The Pew Research Center publishes a quarterly magazine, Trust, and a couple of years ago the magazine published a primer for the organization’s earliest research into Generation Z. “Baby boomers grew up as television was expanding. Generation X grew up as the computer revolution was unfolding, and millennials came of age during the expansion of the internet,” the editor Daniel LeDuc writes. He describes zoomers as “the first generation to come of age with technological advances such as the smartphone not as something new to be adopted, but simply as an accepted part of everyday life.” Kim Parker, Pew’s director of social trends research, adds that zoomers inherit “a different kind of economy” (compared to millennials who graduated into the Great Recession) and “a different political environment” (compared to millennials who might recall the political order before the current age of hyperpolarization). The literature never gets much more specific than this.
These reasons for differentiating zoomers from millennials sound rather soft and vague compared to the impetus for grouping the baby boomers apart from other generations. It seems we’re being invited to equate the conclusion of the deadliest war in human history with the popularization of the iPhone. Writing against the generational labels for The Atlantic, Joe Pinsker underscores the concept creep from the Silent Generation to Generation Z. “Baby boomers are the only currently living cohort defined by an actual demographic event,” he writes. The trivialization of these terms begins with Generation X, a generation entirely defined by its favorite musicians, movies, authors, and drugs. That’s where generational sorting becomes less of a political concern and more a recurring pseudo-crisis for arts critics. Like many critics of generational sorting, Pinsker sees pundits and pitchmen pushing these terms and pitting the so-called generations against one another in order to captivate a target audience with age-related insecurities. It’s often clickbait.

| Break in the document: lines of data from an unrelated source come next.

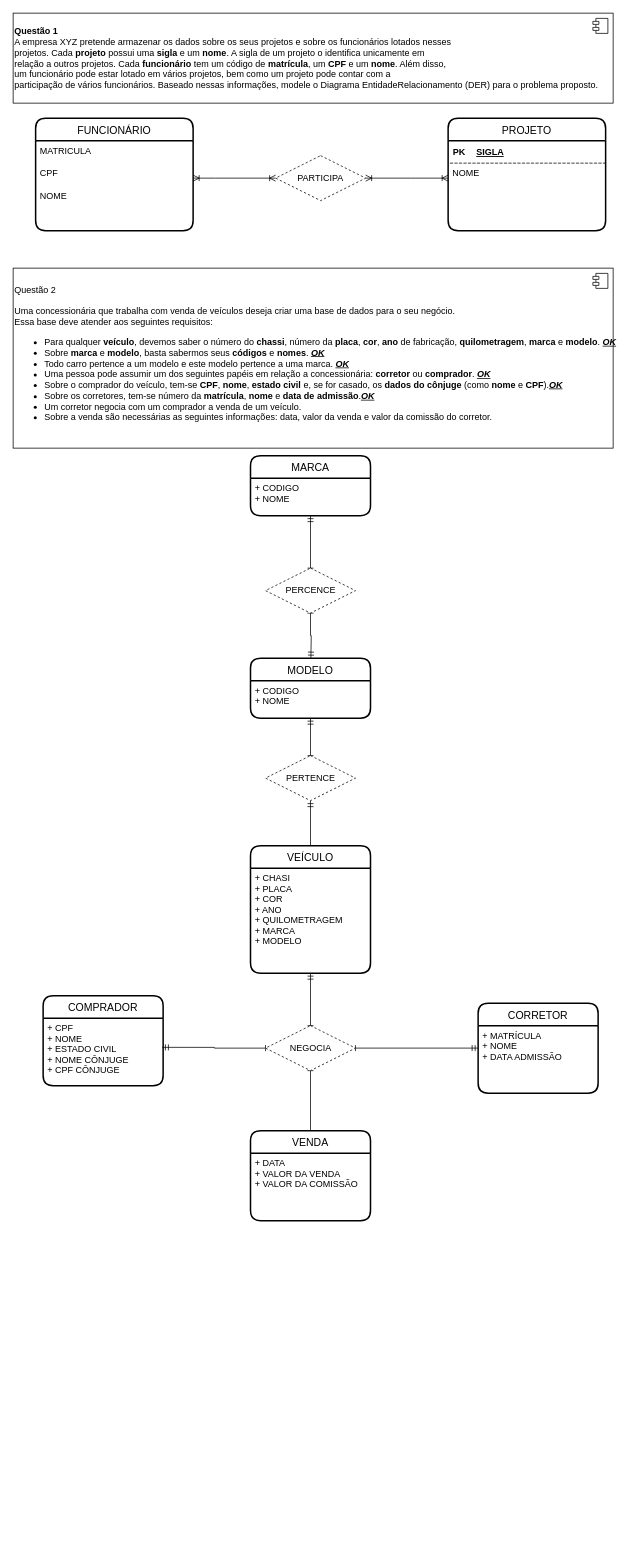
brunnabrito/terceiroModuloBancoDados keeps this draw.io diagram as Exercícios (extras) sobre modelagem.drawio. Above is the earlier version. Source tidied: cells renumbered, new cells numbered last; positions are measured from the earlier drawing's top-left corner, leaving out a move shared by most shapes. Both pictures are drawn from the tidied source at 75%, with x=0, y=0 at pixel (13, 13).
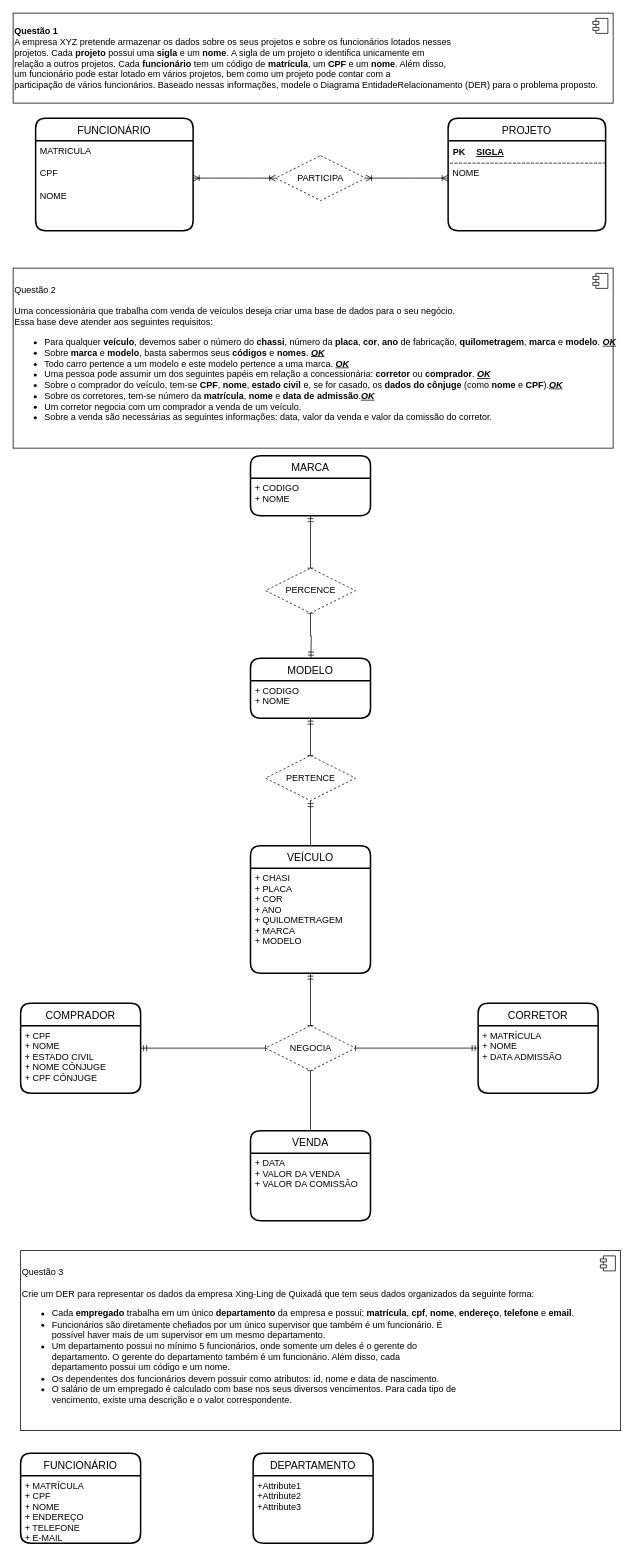
The same page after the edit.

Unchanged cells that the change refers to:
```xml
<mxCell id="32" value="+ CPF&#10;+ NOME&#10;+ ESTADO CIVIL&#10;+ NOME CÔNJUGE&#10;+ CPF CÔNJUGE" style="align=left;strokeColor=none;fillColor=none;spacingLeft=4;fontSize=12;verticalAlign=top;dashed=1;labelBackgroundColor=none;labelBorderColor=none;" parent="31" vertex="1">
  <mxGeometry y="30" width="160" height="90" as="geometry" />
</mxCell>
<mxCell id="39" value="NEGOCIA" style="shape=rhombus;perimeter=rhombusPerimeter;whiteSpace=wrap;html=1;align=center;dashed=1;labelBackgroundColor=none;labelBorderColor=none;flipV=0;" parent="1" vertex="1">
  <mxGeometry x="336.5" y="1350" width="120" height="60" as="geometry" />
</mxCell>
```

The edit, as a diff of the source:
```diff
@@
     <mxCell id="31" value="COMPRADOR" style="swimlane;horizontal=1;startSize=30;rounded=1;fontSize=14;fontStyle=0;strokeWidth=2;shadow=0;dashed=0;align=center;labelBackgroundColor=none;labelBorderColor=none;" parent="1" vertex="1">
-      <mxGeometry x="40" y="1310" width="160" height="120" as="geometry" />
+      <mxGeometry x="10" y="1320" width="160" height="120" as="geometry" />
     </mxCell>
@@
-    <mxCell id="38" style="edgeStyle=orthogonalEdgeStyle;rounded=0;jettySize=auto;html=1;startArrow=baseDash;startFill=0;endArrow=ERmandOne;endFill=0;entryX=0.994;entryY=0.433;entryDx=0;entryDy=0;entryPerimeter=0;" parent="1" edge="1" source="39" target="32">
-      <mxGeometry relative="1" as="geometry" />
-    </mxCell>
+    <mxCell id="42" style="edgeStyle=orthogonalEdgeStyle;rounded=0;jettySize=auto;html=1;startArrow=baseDash;startFill=0;endArrow=ERmandOne;endFill=0;" parent="1" edge="1" source="39">
+      <mxGeometry relative="1" as="geometry">
+        <mxPoint x="170" y="1380" as="targetPoint" />
+        <Array as="points">
+          <mxPoint x="170" y="1380" />
+        </Array>
+      </mxGeometry>
+    </mxCell>
@@
+    <mxCell id="43" value="Questão 3 &lt;br&gt;&lt;br&gt;Crie um DER para representar os dados da empresa Xing-Ling de Quixadá que tem seus dados organizados da seguinte forma:&lt;br&gt;&lt;ul&gt;&lt;li&gt;Cada &lt;b&gt;empregado&lt;/b&gt; trabalha em um único &lt;b&gt;departamento&lt;/b&gt; da empresa e possui: &lt;b&gt;matrícula&lt;/b&gt;, &lt;b&gt;cpf&lt;/b&gt;, &lt;b&gt;nome&lt;/b&gt;,&amp;nbsp;&lt;b&gt;endereço&lt;/b&gt;, &lt;b&gt;telefone&lt;/b&gt; e &lt;b&gt;email&lt;/b&gt;.&lt;/li&gt;&lt;li&gt;Funcionários são diretamente chefiados por um único supervisor que também é um funcionário. É&amp;nbsp;&lt;br&gt;possível haver mais de um supervisor em um mesmo departamento.&lt;/li&gt;&lt;li&gt;Um departamento possui no mínimo 5 funcionários, onde somente um deles é o gerente do&lt;br&gt;departamento. O gerente do departamento também é um funcionário. Além disso, cada&lt;br&gt;departamento possui um código e um nome.&lt;br&gt;&lt;/li&gt;&lt;li&gt;Os dependentes dos funcionários devem possuir como atributos: id, nome e data de nascimento.&lt;br&gt;&lt;/li&gt;&lt;li&gt;O salário de um empregado é calculado com base nos seus diversos vencimentos. Para cada tipo de&lt;br&gt;vencimento, existe uma descrição e o valor correspondente.&lt;br&gt;&lt;/li&gt;&lt;/ul&gt;" style="html=1;align=left;" parent="1" vertex="1">
+      <mxGeometry x="10" y="1650" width="800" height="240" as="geometry" />
+    </mxCell>
+    <mxCell id="44" style="shape=module;jettyWidth=8;jettyHeight=4;" parent="43" vertex="1">
+      <mxGeometry x="1" width="20" height="20" relative="1" as="geometry">
+        <mxPoint x="-27" y="7" as="offset" />
+      </mxGeometry>
+    </mxCell>
+    <mxCell id="45" value="FUNCIONÁRIO" style="swimlane;horizontal=1;startSize=30;rounded=1;fontSize=14;fontStyle=0;strokeWidth=2;shadow=0;dashed=0;align=center;labelBackgroundColor=none;labelBorderColor=none;" parent="1" vertex="1">
+      <mxGeometry x="10" y="1920" width="160" height="120" as="geometry" />
+    </mxCell>
+    <mxCell id="46" value="+ MATRÍCULA&#10;+ CPF&#10;+ NOME&#10;+ ENDEREÇO&#10;+ TELEFONE&#10;+ E-MAIL" style="align=left;strokeColor=none;fillColor=none;spacingLeft=4;fontSize=12;verticalAlign=top;dashed=1;labelBackgroundColor=none;labelBorderColor=none;" parent="45" vertex="1">
+      <mxGeometry y="30" width="160" height="90" as="geometry" />
+    </mxCell>
+    <mxCell id="47" value="DEPARTAMENTO" style="swimlane;horizontal=1;startSize=30;rounded=1;fontSize=14;fontStyle=0;strokeWidth=2;shadow=0;dashed=0;align=center;labelBackgroundColor=none;labelBorderColor=none;" parent="1" vertex="1">
+      <mxGeometry x="320" y="1920" width="160" height="120" as="geometry" />
+    </mxCell>
+    <mxCell id="48" value="+Attribute1&#10;+Attribute2&#10;+Attribute3" style="align=left;strokeColor=none;fillColor=none;spacingLeft=4;fontSize=12;verticalAlign=top;dashed=1;labelBackgroundColor=none;labelBorderColor=none;" parent="47" vertex="1">
+      <mxGeometry y="30" width="160" height="90" as="geometry" />
+    </mxCell>
```
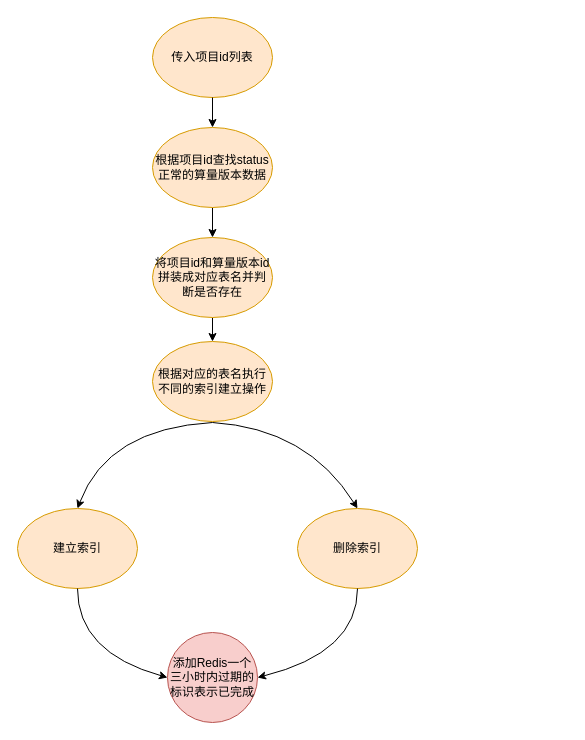
Above: draw.io/建立索引流程图.drawio in KeatonLi/pictures (draw.io), before the change. Source tidied: cells renumbered, new cells numbered last; positions are measured from the earlier drawing's top-left corner, leaving out a move shared by most shapes. Both pictures are drawn from the tidied source at 100%, with x=0, y=0 at pixel (17, 17).
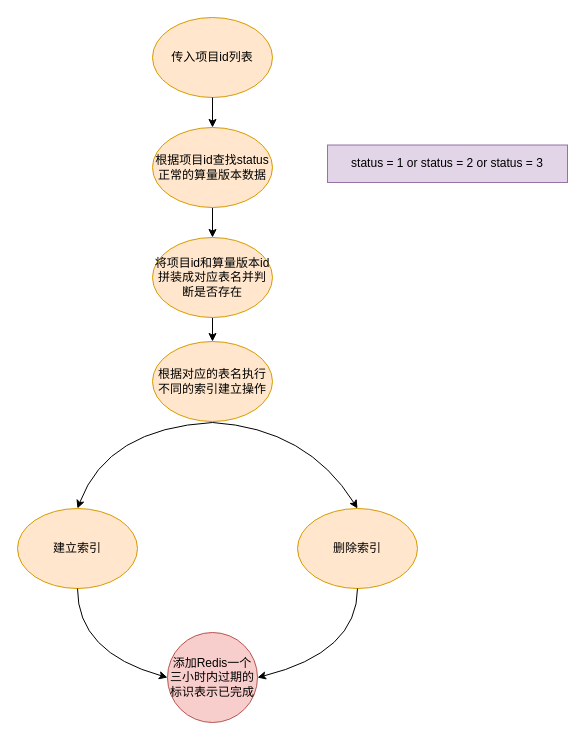
After the change.

Commit message (it also covers changes not shown here):
更新建立索引流程图.drawio

Diff of the diagram source:
```diff
@@
+    <mxCell id="16" value="status = 1 or status = 2 or status = 3" style="rounded=0;whiteSpace=wrap;html=1;fillColor=#e1d5e7;strokeColor=#9673a6;" parent="1" vertex="1">
+      <mxGeometry x="310" y="127.5" width="240" height="37.5" as="geometry" />
+    </mxCell>
```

It’s trivial to note that zoomers, unlike millennials, were too young to witness 9/11. It’s apparently much harder for surveyors to articulate what that substantially means or why that sort of observation should serve as a basis for a new demographic identification. There’s a certain grasping in these terms, so easily made to sound, as Louis Menaud notes in The New Yorker, like astrology. Pinsker quotes Bobby Duffy, author of The Generation Myth: Why When You’re Born Matters Less Than You Think, who discounts the generational labels at length in his book. But Duffy sympathizes with the urge to draw such distinctions—“We love to tell ourselves these stories about who we are and aren’t,” he tells Pinsker—and Duffy resigns himself to the quick ubiquity of such terms. “They’re out there,” he says, “and our job is to improve the analysis.”
It’s perhaps asking too much for social scientists to invalidate half a century’s worth of demographic assessment of the baby boomers. But what about “Generation Z,” a term that’s so far struggled to establish any meaningful difference between millennials and zoomers? Are we really, simply stuck with these terms? What do we lose in rejecting “zoomer”? We stand to gain a far more accurate and sensible comprehension of our culture, and ourselves. We can speak about Olivia Rodrigo without speaking in circles. We can begin to understand why two supposedly divergent generations both mostly echo Drake, Kanye, Taylor, and others. It’s not too late to improve the analysis. We’re just a couple decades—and a generation deep—into the millennium.